Manly House: A mid-century-style bach with seamless indoor-outdoor flow

This fourth generation family holiday home invokes a quintessential mid-century Kiwi bach feel, using harmonious materiality inside and out, writes Joanna Seton.

On the wall of this Manly Beach, Whangaparaoa Peninsular family bach is a photograph of Flying Cloud—a proud nod to the family’s forefather and the boat which he built in 1952 to win the Sanders Cup. It’s a fitting portrait, as the bach was designed and built to be the family’s personal yacht club, and to host the wider neighbourhood and extended family functions.

The family have been holidaying and sailing the waters of Manly Beach for four generations, and having purchased the site and classic two-bedroom bach 15 years earlier, the time came for the client to build a new beach house to accommodate their growing brood.

Strachan Group Architects were engaged to carry out the design, which is an elaboration on the theme of the New Zealand bach—a single pitch form with a nod to the mid-century.

“It’s a long, skinny site facing north and the form of the building is a simple mono pitch that raises up to the north. We picked up on an angle within the site which is expressed through the entry stairs and it widens at the outdoor room,” says project architect Maria Hosking.

The effect of this angle is that the home opens out to encapsulate the raised pool area, and the kitchen and dining area has a roof plane that sits in juxtaposition, allowing east and west sun to flood the living spaces through high-level glazing.

Outdoor living on either side gives the home a central “breezeway” and contributes to the casual and social aspects of the bach.

The materiality is consistently low-contrast, with a palette of raw and tactile materials including timber, concrete and metal. The building is skinned in wide rib metal cladding for low maintenance, and to the north it’s sculpted out to create shaded apertures in contrasting washed cedar, which is washed in a silvery grey, giving the holiday home a distinctive beachy feel.

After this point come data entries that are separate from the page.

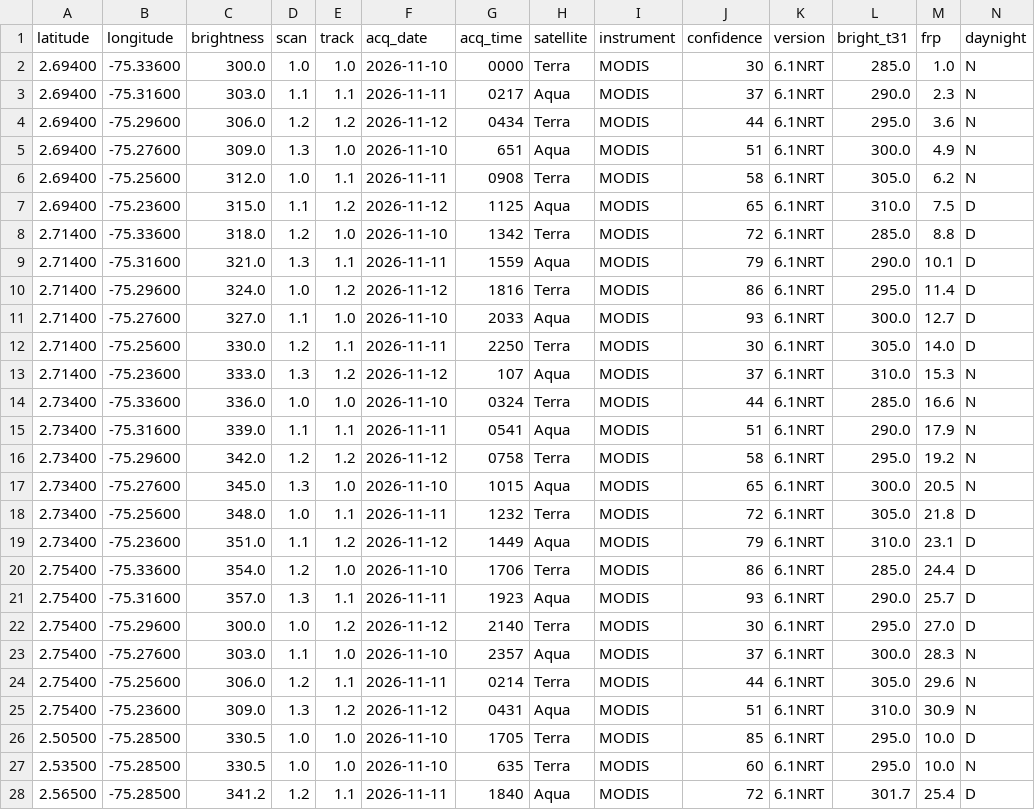
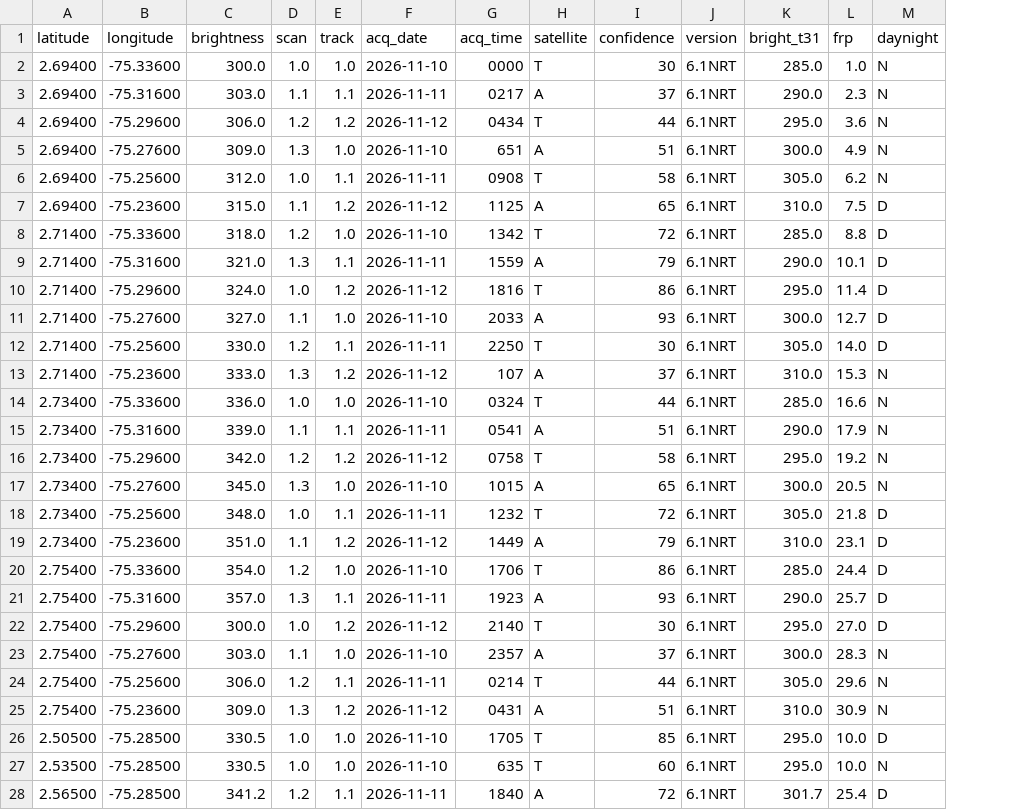
Before and after one commit to DavidCr0007/NASA_trasas_de_Fuego, a CSV file: data/sample/SINTETICO_MODIS_NRT_huila.csv, drawn as a sheet; only a part is shown; the diff covers the shown part only; the diff names each change by its address in the sheet, - before the commit and + after, or states it on an @@ line.

```diff
--- a/data/sample/SINTETICO_MODIS_NRT_huila.csv
+++ b/data/sample/SINTETICO_MODIS_NRT_huila.csv
-column I (instrument), rows 2-28: all MODIS
-H2 (satellite): Terra
+H2 (satellite): T
-H3 (satellite): Aqua
+H3 (satellite): A
-H4 (satellite): Terra
+H4 (satellite): T
-H5 (satellite): Aqua
+H5 (satellite): A
-H6 (satellite): Terra
+H6 (satellite): T
-H7 (satellite): Aqua
+H7 (satellite): A
-H8 (satellite): Terra
+H8 (satellite): T
-H9 (satellite): Aqua
+H9 (satellite): A
-H10 (satellite): Terra
+H10 (satellite): T
-H11 (satellite): Aqua
+H11 (satellite): A
-H12 (satellite): Terra
+H12 (satellite): T
-H13 (satellite): Aqua
+H13 (satellite): A
-H14 (satellite): Terra
+H14 (satellite): T
-H15 (satellite): Aqua
+H15 (satellite): A
-H16 (satellite): Terra
+H16 (satellite): T
-H17 (satellite): Aqua
+H17 (satellite): A
-H18 (satellite): Terra
+H18 (satellite): T
-H19 (satellite): Aqua
+H19 (satellite): A
-H20 (satellite): Terra
+H20 (satellite): T
-H21 (satellite): Aqua
+H21 (satellite): A
-H22 (satellite): Terra
+H22 (satellite): T
-H23 (satellite): Aqua
+H23 (satellite): A
-H24 (satellite): Terra
+H24 (satellite): T
-H25 (satellite): Aqua
+H25 (satellite): A
-H26:H27 (satellite): Terra
+H26:H27 (satellite): T
-H28 (satellite): Aqua
+H28 (satellite): A
```
Also changed, not shown: 2 edited cells elsewhere in this file, data/sample/SINTETICO_MODIS_SP_huila.csv, data/sample/SINTETICO_VIIRS_NOAA20_NRT_huila.csv, 16 other files.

The cedar continues into the interior, blurring the boundary between inside and out. The concrete floors have the same effect, as the raised outdoor concrete floored living space sits flush with the interior concrete floor and when the tall sliders are peeled back there’s uninterrupted flow.

“Being able to do the same finishes and colours inside and out allowed us to blur that boundary, and when those doors are peeled away it’s a seamless transition,” says Maria.

The concrete is coloured in PeterFell’s warm 155 tint in both indoor and outdoor spaces.

“We wanted the concrete to have a softer, warmer tone to it and to reflect the warm East Coast golden sand. We also used a bit of Northland oceanic stone in the landscaping so we matched those colours into the concrete tint, too. PeterFell’s wide colour range allowed us to easily do that,” says Maria.

The same PeterFell tint is used in the exterior plaster work in order to create harmony between the tones of the different materials.

“I think that the continuity of materiality from inside to out is really strong because it’s a house that’s opened up frequently and enjoyed a lot in the summer. In terms of the feeling of warmth in the house, the PeterFell system brings that whole material palette together with the option of getting the perfect colour.”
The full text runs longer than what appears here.